What lessons can teachers offer to designers of software for the classroom?
Software designers need to know these eight things if they are going to create a program for the classroom:
- Teachers and students must be able to access the program within the school, so designers need to understand the various filters and how they operate. If students can’t access the program in school, it’s unlikely that they will use it at home, which means teachers won’t invest their time or the school’s money in it. An added bonus will be if the program has a way to keep the learning environment safe for students–with or without the filter.
- The program needs to be simple and use similar key strokes as other programs. There’s definitely a place for creativity, but creative commands and key strokes in a program that’s supposed to simplify a process or improve education just creates frustration.

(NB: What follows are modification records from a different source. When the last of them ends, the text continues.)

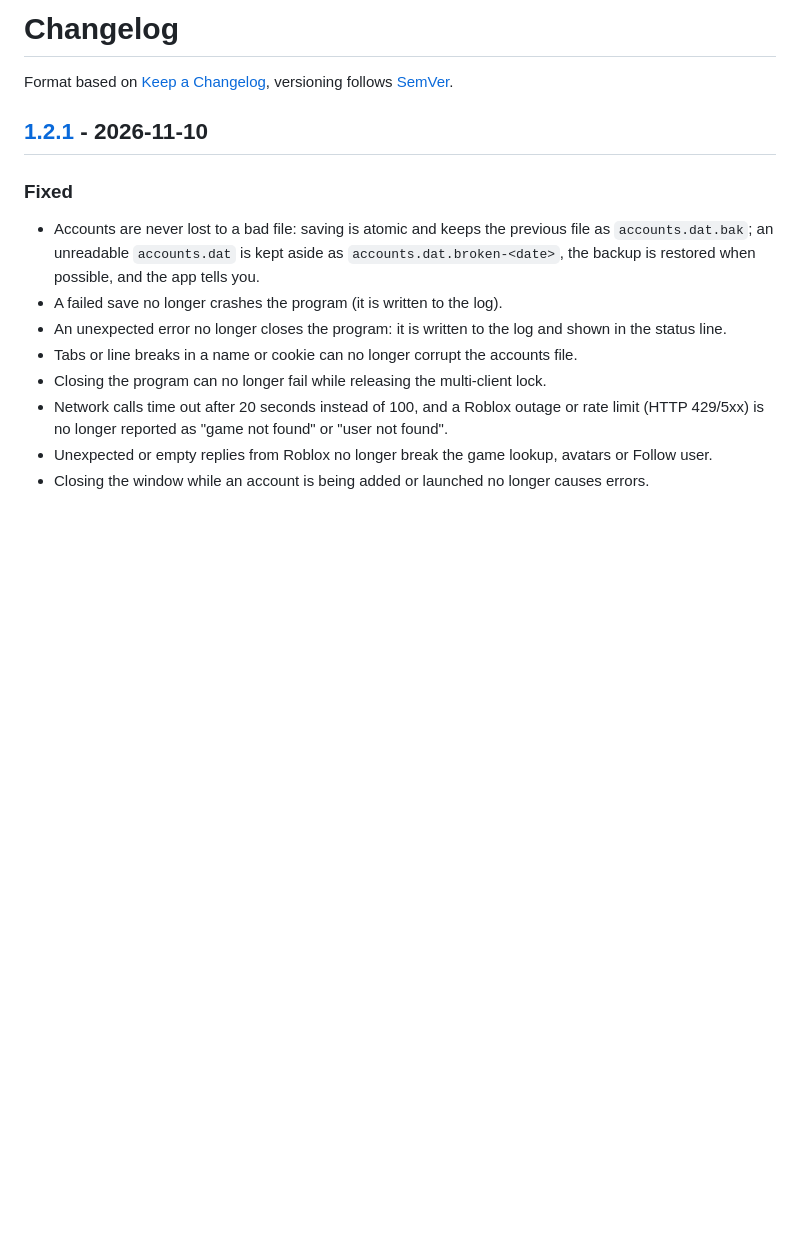
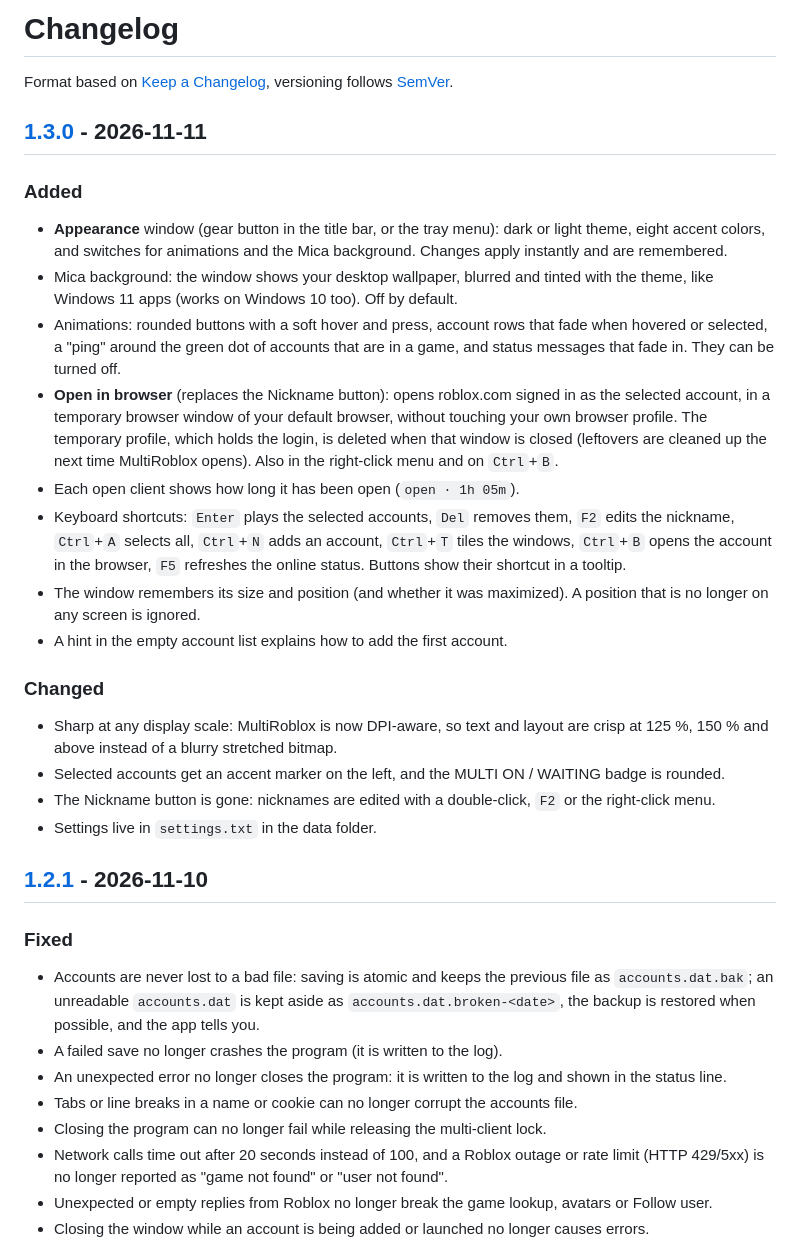
Before and after one commit to blnkDev/MultiRoblox, a Markdown page: CHANGELOG.md, the part around one of its changes. Drawn GitHub-style; blank space fills up the shorter version.

```diff
--- a/CHANGELOG.md
+++ b/CHANGELOG.md
@@ -1,6 +1,24 @@
 # Changelog
 
 Format based on [Keep a Changelog](https://keepachangelog.com/en/1.1.0/), versioning follows [SemVer](https://semver.org/).
+
+## [1.3.0] - 2026-11-11
+
+### Added
+- **Appearance** window (gear button in the title bar, or the tray menu): dark or light theme, eight accent colors, and switches for animations and the Mica background. Changes apply instantly and are remembered.
+- Mica background: the window shows your desktop wallpaper, blurred and tinted with the theme, like Windows 11 apps (works on Windows 10 too). Off by default.
+- Animations: rounded buttons with a soft hover and press, account rows that fade when hovered or selected, a "ping" around the green dot of accounts that are in a game, and status messages that fade in. They can be turned off.
+- **Open in browser** (replaces the Nickname button): opens roblox.com signed in as the selected account, in a temporary browser window of your default browser, without touching your own browser profile. The temporary profile, which holds the login, is deleted when that window is closed (leftovers are cleaned up the next time MultiRoblox opens). Also in the right-click menu and on `Ctrl`+`B`.
+- Each open client shows how long it has been open (`open · 1h 05m`).
+- Keyboard shortcuts: `Enter` plays the selected accounts, `Del` removes them, `F2` edits the nickname, `Ctrl`+`A` selects all, `Ctrl`+`N` adds an account, `Ctrl`+`T` tiles the windows, `Ctrl`+`B` opens the account in the browser, `F5` refreshes the online status. Buttons show their shortcut in a tooltip.
+- The window remembers its size and position (and whether it was maximized). A position that is no longer on any screen is ignored.
+- A hint in the empty account list explains how to add the first account.
+
+### Changed
+- Sharp at any display scale: MultiRoblox is now DPI-aware, so text and layout are crisp at 125 %, 150 % and above instead of a blurry stretched bitmap.
+- Selected accounts get an accent marker on the left, and the MULTI ON / WAITING badge is rounded.
+- The Nickname button is gone: nicknames are edited with a double-click, `F2` or the right-click menu.
+- Settings live in `settings.txt` in the data folder.
 
 ## [1.2.1] - 2026-11-10
 
```
Also changed, not shown: other parts of CHANGELOG.md (+1 -0 lines), README.md (+13 -6 lines), docs/og.png, docs/screenshot.png, docs/site-shot.png, 5 other files.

- The program needs to be compatible with other programs. Remember when Apple first came out with their innovative computers and programs? None of us could use them because everything in our school was PC. If my students had a Mac, they couldn’t submit their essays electronically because our school’s program was not compatible with the Mac. Thankfully, both systems are more compatible with each other now, but designers should learn from that debacle. Unless the designer is another Steve Jobs (or has a boss like Steve Jobs), it is unlikely that the computer world will change everything for the new program. Besides, an educational tool needs to be tried and true before it gets to the classroom. The proper venue for true innovation is not the school system.
- Students are savvier than most teachers are, so the program should be easy to start and teach, but it should have depth so that students can explore the program and stay engaged with it. Also, if the program isn’t fluid enough to allow students to express their own creativity, they will get bored with it.

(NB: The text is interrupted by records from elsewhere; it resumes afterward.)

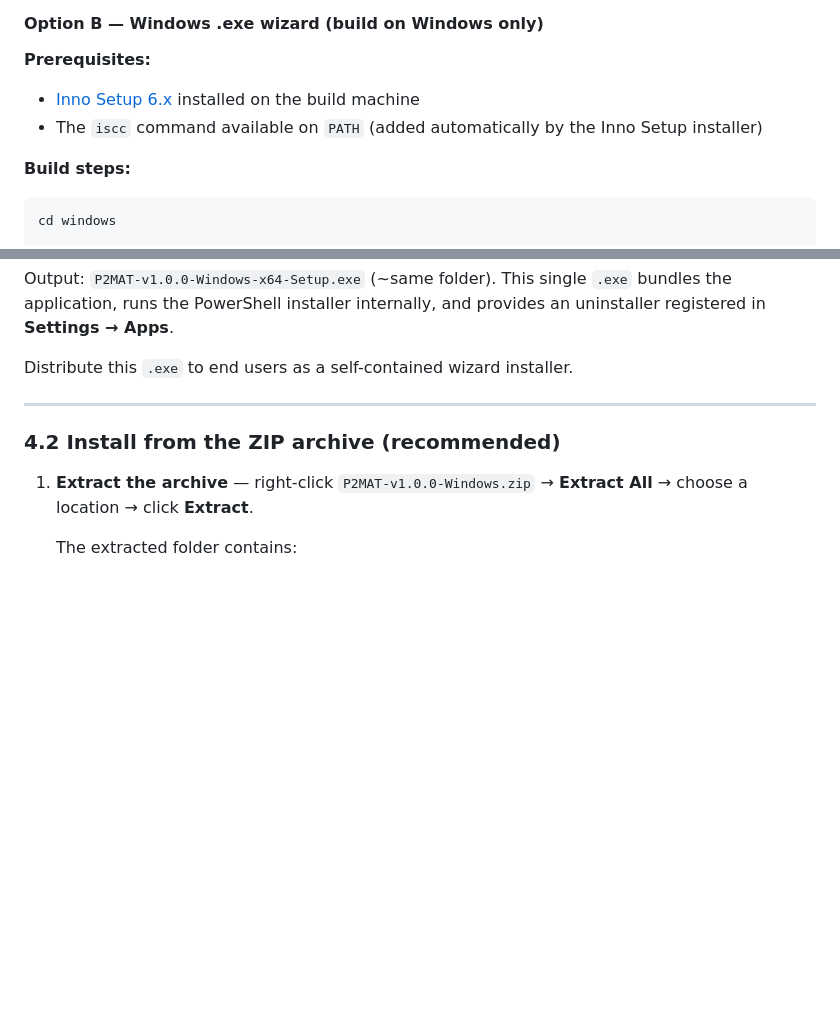
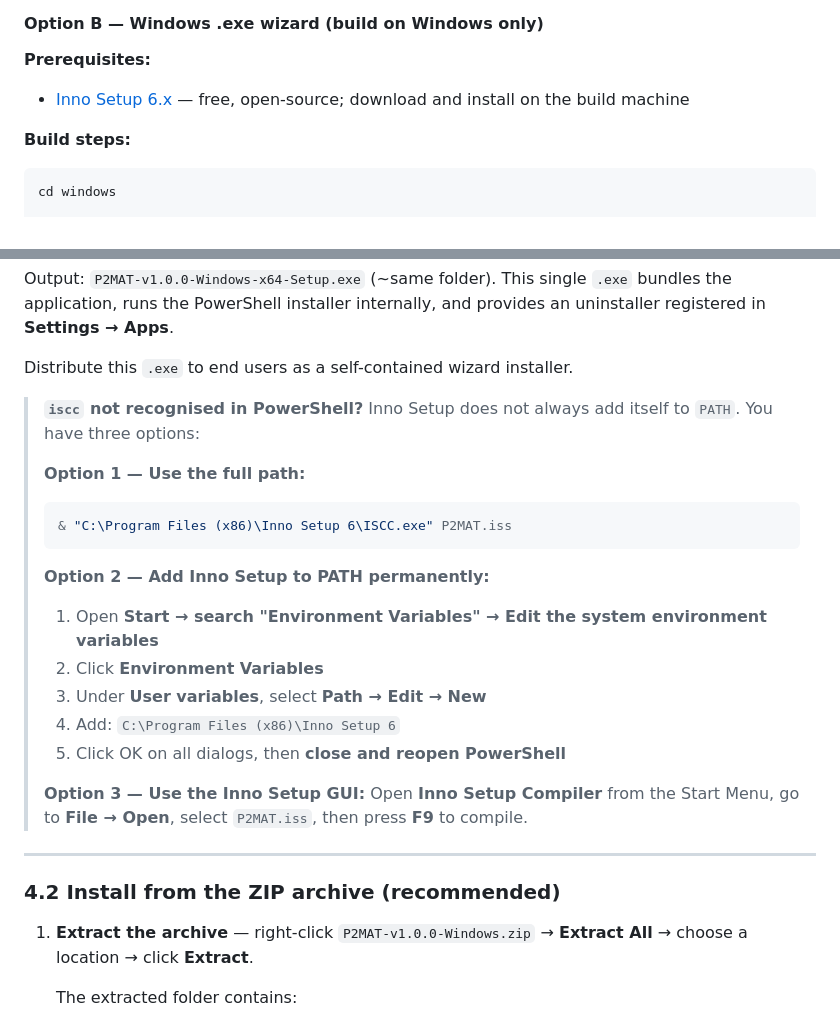
Before and after one commit to sandialabs/P2MAT, a Markdown page: Release/README.md, 2 parts joined by grey strips. Drawn GitHub-style; blank space fills up the shorter version.

Commit message:
Updates the installation instructions

````diff
--- a/Release/README.md
+++ b/Release/README.md
@@ -236,8 +236,7 @@ Distribute the ZIP to end users — they extract and run `Install-P2MAT.ps1`.
 
 **Prerequisites:**
 
-- [Inno Setup 6.x](https://jrsoftware.org/isinfo.php) installed on the build machine
-- The `iscc` command available on `PATH` (added automatically by the Inno Setup installer)
+- [Inno Setup 6.x](https://jrsoftware.org/isinfo.php) — free, open-source; download and install on the build machine
 
 **Build steps:**
 
@@ -256,6 +255,24 @@ The `xcopy` step is required because Inno Setup reads `P2MAT\` relative to where
 Output: `P2MAT-v1.0.0-Windows-x64-Setup.exe` (~same folder). This single `.exe` bundles the application, runs the PowerShell installer internally, and provides an uninstaller registered in **Settings → Apps**.
 
 Distribute this `.exe` to end users as a self-contained wizard installer.
+
+> **`iscc` not recognised in PowerShell?**
+> Inno Setup does not always add itself to `PATH`. You have three options:
+>
+> **Option 1 — Use the full path:**
+> ```powershell
+> & "C:\Program Files (x86)\Inno Setup 6\ISCC.exe" P2MAT.iss
+> ```
+>
+> **Option 2 — Add Inno Setup to PATH permanently:**
+> 1. Open **Start → search "Environment Variables" → Edit the system environment variables**
+> 2. Click **Environment Variables**
+> 3. Under **User variables**, select **Path → Edit → New**
+> 4. Add: `C:\Program Files (x86)\Inno Setup 6`
+> 5. Click OK on all dialogs, then **close and reopen PowerShell**
+>
+> **Option 3 — Use the Inno Setup GUI:**
+> Open **Inno Setup Compiler** from the Start Menu, go to **File → Open**, select `P2MAT.iss`, then press **F9** to compile.
 
 ---
 
````
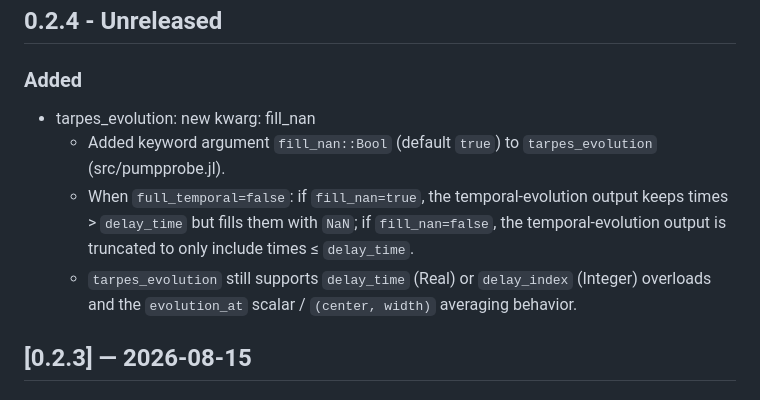
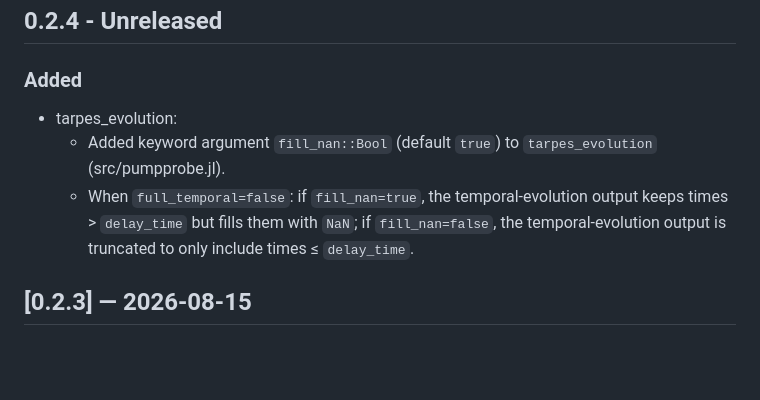
Before and after one commit to arafune/ARPES.jl, a Markdown page: CHANGELOG.md, the part around the change. Rendered like a GitHub page; blank space fills up the shorter version.

Commit message:
:pencil: (Update CHANGELOG.md)

```diff
--- a/CHANGELOG.md
+++ b/CHANGELOG.md
@@ -9,10 +9,9 @@ and this project adheres to [Semantic Versioning](https://semver.org/spec/v2.0.0
 
 ### Added
 
-- tarpes_evolution: new kwarg: fill_nan
+- tarpes_evolution:
   - Added keyword argument `fill_nan::Bool` (default `true`) to `tarpes_evolution` (src/pumpprobe.jl).
   - When `full_temporal=false`: if `fill_nan=true`, the temporal-evolution output keeps times > `delay_time` but fills them with `NaN`; if `fill_nan=false`, the temporal-evolution output is truncated to only include times ≤ `delay_time`.
-  - `tarpes_evolution` still supports `delay_time` (Real) or `delay_index` (Integer) overloads and the `evolution_at` scalar / `(center, width)` averaging behavior.
 
 ## [0.2.3] — 2026-08-15
 
```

- Students are not impressed with cheesy gimmicks or things that try to imitate what they like but in an “educational” way. They are sophisticated consumers and should be treated as such (especially high school students).

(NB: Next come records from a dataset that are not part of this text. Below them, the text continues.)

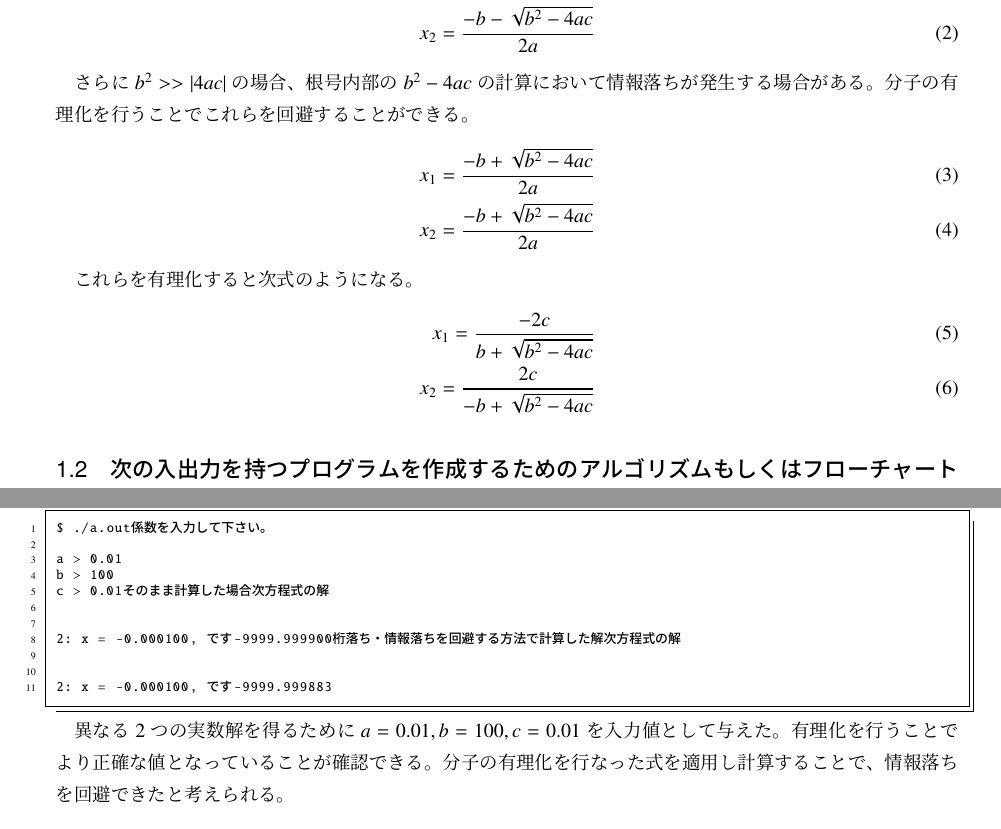
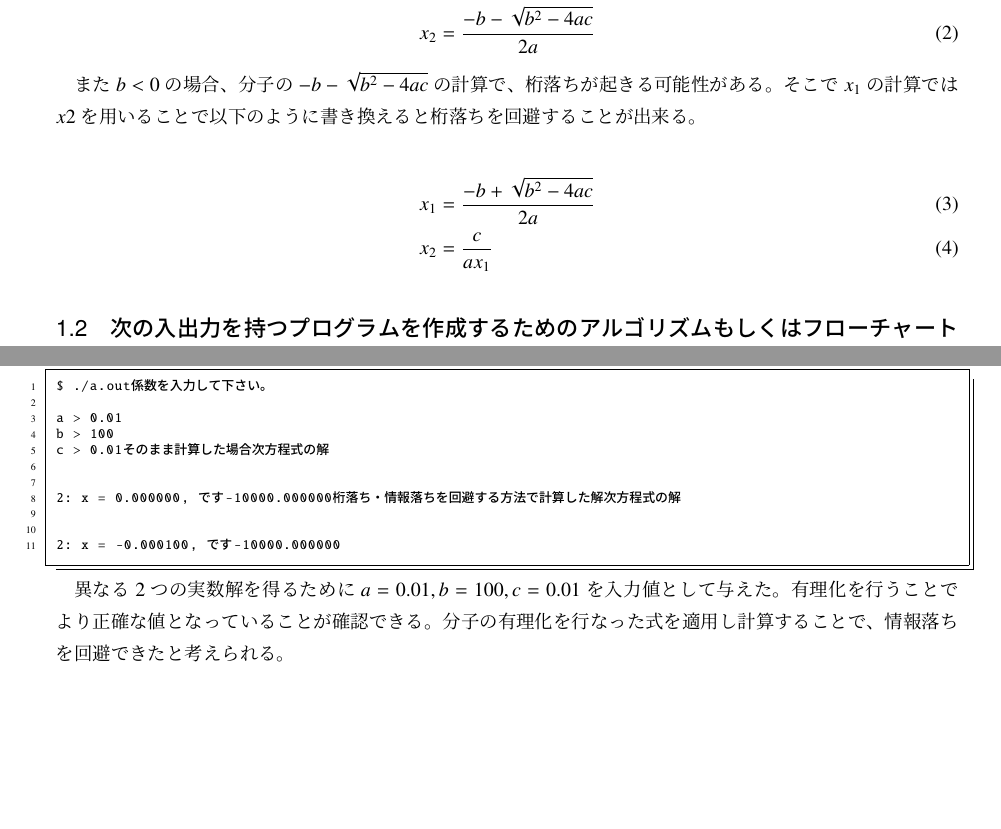
Before and after one commit to c-bata/calculating_basic, a LaTeX document (report/kadai1.tex): two parts of pages 1 and 2 of 3, joined at a grey line, cut so that both start at the same text, the shorter picture padded with empty space. Compiled offline with pLaTeX and dvipdfmx; a LaTeX package or settings file that is missing is left out.

Commit message:
Modify kadai1's report more

```diff
--- a/report/kadai1.tex
+++ b/report/kadai1.tex
@@ -43,18 +43,12 @@ x_{1} &=& \frac{c}{ax_{2}} \\
 x_{2} &=& \frac{-b - \sqrt{b^{2}-4ac}}{2a}
 \end{eqnarray}
 
+また$b<0$の場合、分子の$-b - \sqrt{b^{2}-4ac}$の計算で、桁落ちが起きる可能性がある。
+そこで$x_{1}$の計算では$x2$を用いることで以下のように書き換えると桁落ちを回避することが出来る。
 
-
-さらに$b^{2} >> |4ac|$の場合、根号内部の$b^{2}-4ac$の計算において情報落ちが発生する場合がある。分子の有理化を行うことでこれらを回避することができる。
 \begin{eqnarray}
-x_{1} = \frac{-b + \sqrt{b^{2}-4ac}}{2a} \\
-x_{2} = \frac{-b + \sqrt{b^{2}-4ac}}{2a}
-\end{eqnarray}
-
-これらを有理化すると次式のようになる。
-\begin{eqnarray}
-x_{1} = \frac{-2c}{b+\sqrt{b^{2}-4ac}} \\
-x_{2} = \frac{2c}{-b+\sqrt{b^{2}-4ac}}
+x_{1} &=& \frac{-b + \sqrt{b^{2}-4ac}}{2a} \\
+x_{2} &=& \frac{c}{ax_{1}}
 \end{eqnarray}
 
 
@@ -101,10 +103,10 @@ b > 100
 c > 0.01
 
 そのまま計算した場合
-2次方程式の解: x = -0.000100, -9999.999900です
+2次方程式の解: x = 0.000000, -10000.000000です
 
 桁落ち・情報落ちを回避する方法で計算した解
-2次方程式の解: x = -0.000100, -9999.999883です
+2次方程式の解: x = -0.000100, -10000.000000です
 \end{lstlisting}
 
 異なる2つの実数解を得るために$a=0.01, b=100, c=0.01$を入力値として与えた。
```
Also changed, not shown: report/kadai1.tex (12 more changed lines), 1 other file.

- If the program is confusing, doesn’t work most of the time (or has too many glitches), and students can’t use other established programs with it, teachers and the school will stop using it. It doesn’t matter if it’s a great educational tool.
- Programs need to make use of the internet, music, videos, and pictures. Students want to show their teachers and classmates who they are with their projects and presentations. If students can only use inferior simulations of their favorite music, videos, and pictures, they will hate it instantly.
- Students learn at different rates, so a program that adjusts to different levels easily is helpful. My son used a math program that increased the complexity of the math problems as he improved. Until he showed mastery of addition, he didn’t move on to subtraction or multiplication. The program created an individual learning plan (ILP) for every student. Now that’s a program that’s worth investing in.